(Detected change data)

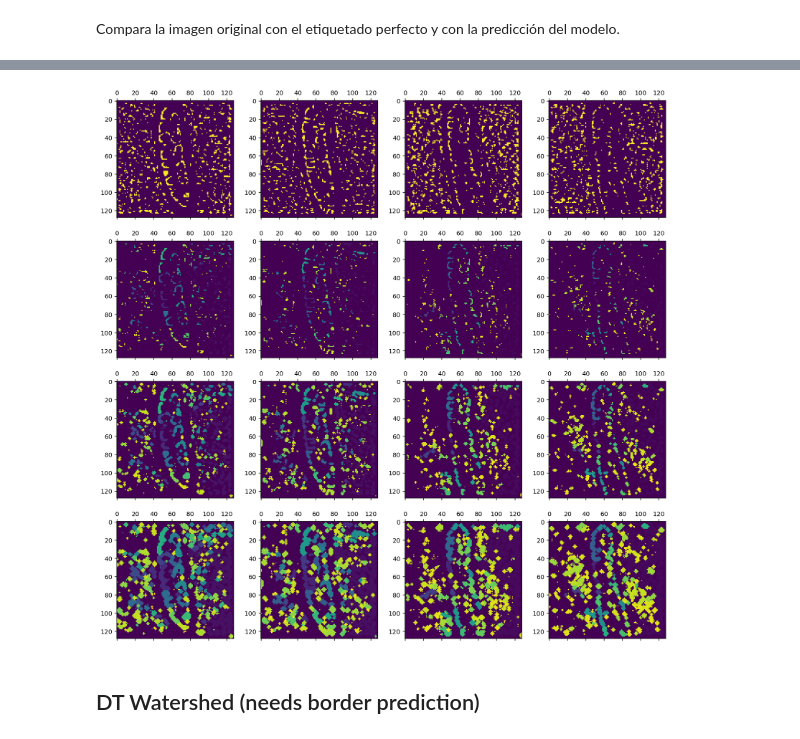
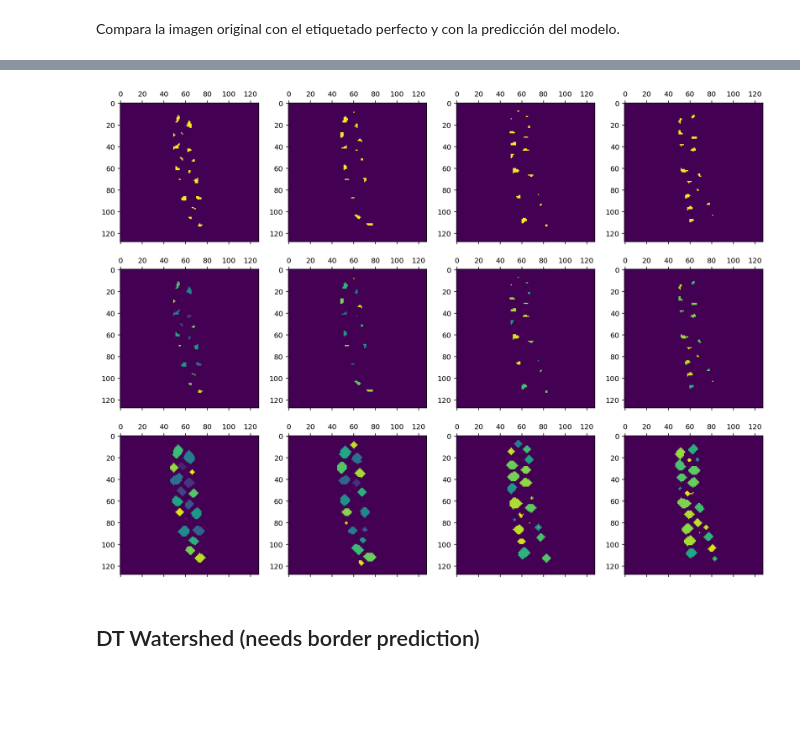
Before and after one commit to Orzzet/3d-cell-segmentation, a Jupyter notebook: 2_Infe.ipynb, the cells around one changed output, grey strips where cells are left out. Cells and saved outputs as stored; diff of their text form; code cells hidden in the pictures; blank space fills up the shorter version.

```diff
--- a/2_Infe.ipynb
+++ b/2_Infe.ipynb
@@ -3,10 +3,13 @@ Se carga el modelo en memoria y se cargan los pesos del mejor modelo guardado du
 
 Después de esto se pone en modo evaluación para que no calcule los gradientes ya que no se va a hacer entrenamiento.
 # %%
+from dataset import CellsDataset, PATHS
+from utils import metrics, compare_output
 from models import UNet3D, MiniUNet3D
+from apex import amp
 import torch
-
-MODEL_NAME = 'sistema_5_normalizacion'
+AMP = True
+MODEL_NAME = 'sistema_6_apexO21'
 FILENAME = MODEL_NAME + '.pth'
 train_on_gpu = torch.cuda.is_available()
 
@@ -14,9 +17,12 @@ train_on_gpu = torch.cuda.is_available()
 model = UNet3D(1,2)
 if train_on_gpu:
     model.cuda()
+if AMP:
+    model = amp.initialize(model, opt_level="O1")
 model.load_state_dict(torch.load(FILENAME)['best_model_state_dict'])
 # Descomentar la línea de abajo para usar los últimos pesos del modelo, independientemente del error de valid.
 #model.load_state_dict(torch.load(FILENAME)['model_state_dict'])
 
 model.eval()
+torch.cuda.empty_cache()
 # %% [output]
@@ -84,11 +143,18 @@ tensor([[0.9805, 0.7144]])
 # %%
 from utils import draw_images
 from skimage import measure
-from skimage.morphology import dilation
+from skimage.morphology import dilation, binary_closing, binary_opening, binary_erosion
+import numpy as np
 colored = measure.label(pred[0], return_num=False)
-draw_images([pred[0], colored, dilation(colored) ,dilation(dilation(colored))], [20, 25, 45, 50])
+opened = binary_opening(binary_opening(pred[0],  np.ones((3, 3, 3))), np.ones((3, 3, 3)))
+colored_opened = measure.label(opened, return_num=False)
+eroded = binary_erosion(binary_erosion(binary_erosion(pred[0])))
+colored_eroded = measure.label(eroded, return_num=False)
+dilated_colored = dilation(dilation(dilation(colored_eroded)))
+draw_images([eroded, colored_eroded, dilated_colored], [20, 25, 45, 50])
+#draw_images([pred[0], opened, dilation(colored_opened), dilation(dilation(colored_opened)), colored, dilation(colored) ,dilation(dilation(colored))], [20, 25, 45, 50])
 # %% [output]
-[figure, old version]
+[figure, new version]
 # %% [markdown]
 ## DT Watershed (needs border prediction)
 # %%
```
Also changed, not shown: parts of 15 cells of this notebook, 8 other files.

▶ [TASK STATEMENT]
Report the number of lines in the records that include the string "torch", and write no other words.

▶ [REPLY TO THE EXERCISE]
6